===== Material supplied =====

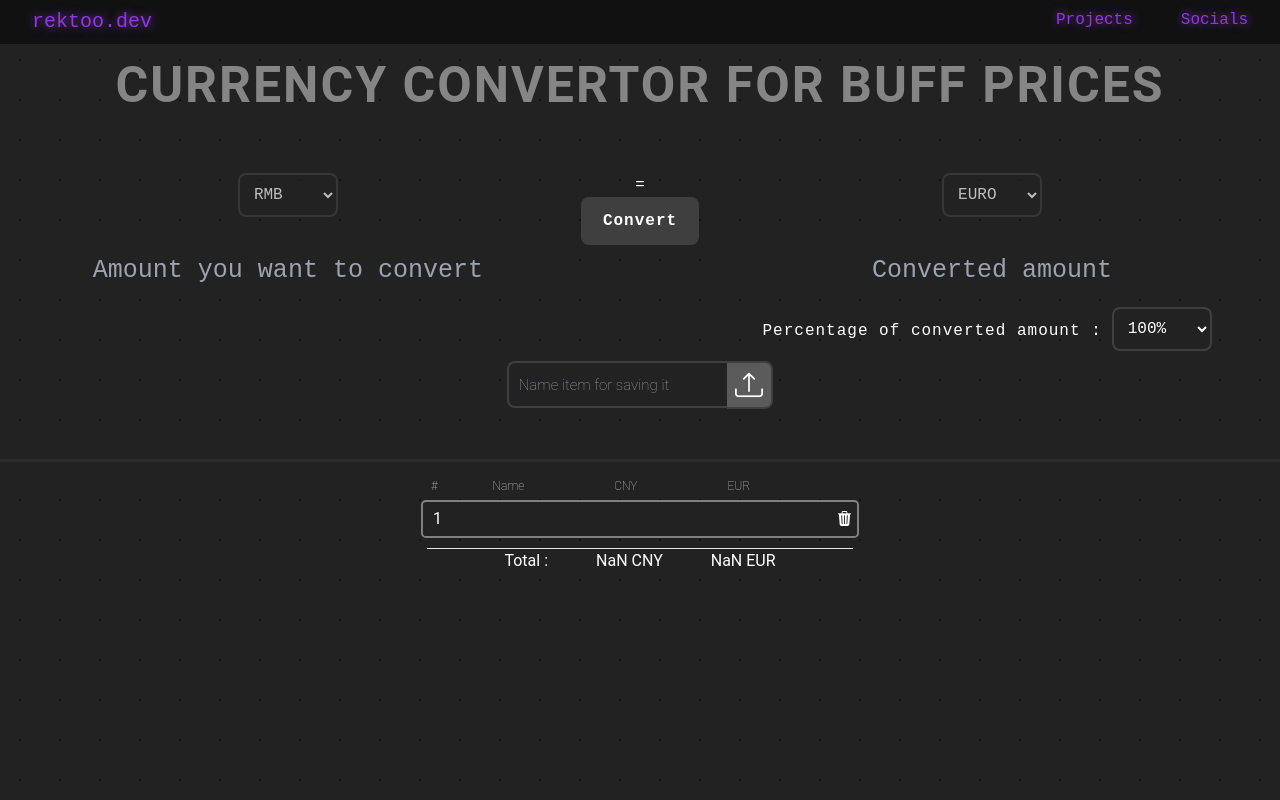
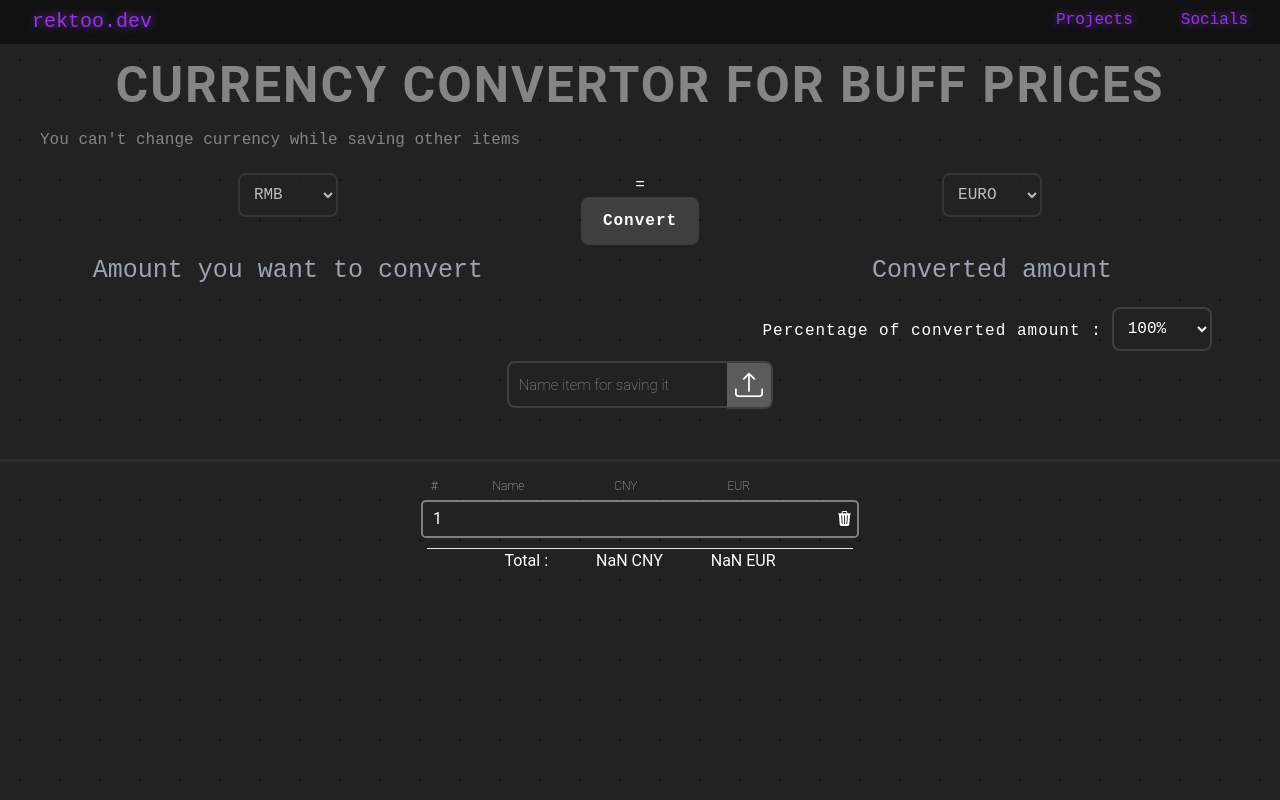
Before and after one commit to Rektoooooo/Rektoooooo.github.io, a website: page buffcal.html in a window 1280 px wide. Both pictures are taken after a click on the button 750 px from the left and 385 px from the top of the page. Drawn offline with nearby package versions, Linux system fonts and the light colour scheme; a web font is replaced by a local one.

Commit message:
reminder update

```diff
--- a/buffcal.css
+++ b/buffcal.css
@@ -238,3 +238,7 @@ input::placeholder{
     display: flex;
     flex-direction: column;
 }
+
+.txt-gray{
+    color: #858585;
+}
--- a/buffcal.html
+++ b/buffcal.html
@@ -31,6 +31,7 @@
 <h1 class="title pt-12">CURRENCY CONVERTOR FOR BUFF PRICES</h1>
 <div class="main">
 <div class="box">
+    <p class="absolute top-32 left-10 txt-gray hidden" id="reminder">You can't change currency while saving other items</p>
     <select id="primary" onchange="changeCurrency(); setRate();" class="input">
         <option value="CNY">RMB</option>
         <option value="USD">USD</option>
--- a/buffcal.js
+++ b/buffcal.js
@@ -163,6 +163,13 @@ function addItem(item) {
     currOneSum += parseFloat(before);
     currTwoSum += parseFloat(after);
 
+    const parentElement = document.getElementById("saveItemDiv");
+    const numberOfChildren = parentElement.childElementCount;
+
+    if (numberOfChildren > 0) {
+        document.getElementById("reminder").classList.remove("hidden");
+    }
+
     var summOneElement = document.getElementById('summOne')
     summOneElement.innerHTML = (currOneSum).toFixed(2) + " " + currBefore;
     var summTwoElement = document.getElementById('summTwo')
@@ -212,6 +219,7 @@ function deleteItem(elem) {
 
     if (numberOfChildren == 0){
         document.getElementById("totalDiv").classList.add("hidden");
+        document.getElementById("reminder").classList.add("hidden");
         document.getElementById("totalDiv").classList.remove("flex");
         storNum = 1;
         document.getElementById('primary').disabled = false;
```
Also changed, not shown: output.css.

=====

# What is required:
If the word "flex" is on a line above, return that line.

# Reply to the exercise:
     display: flex;
     flex-direction: column;
         document.getElementById("totalDiv").classList.remove("flex");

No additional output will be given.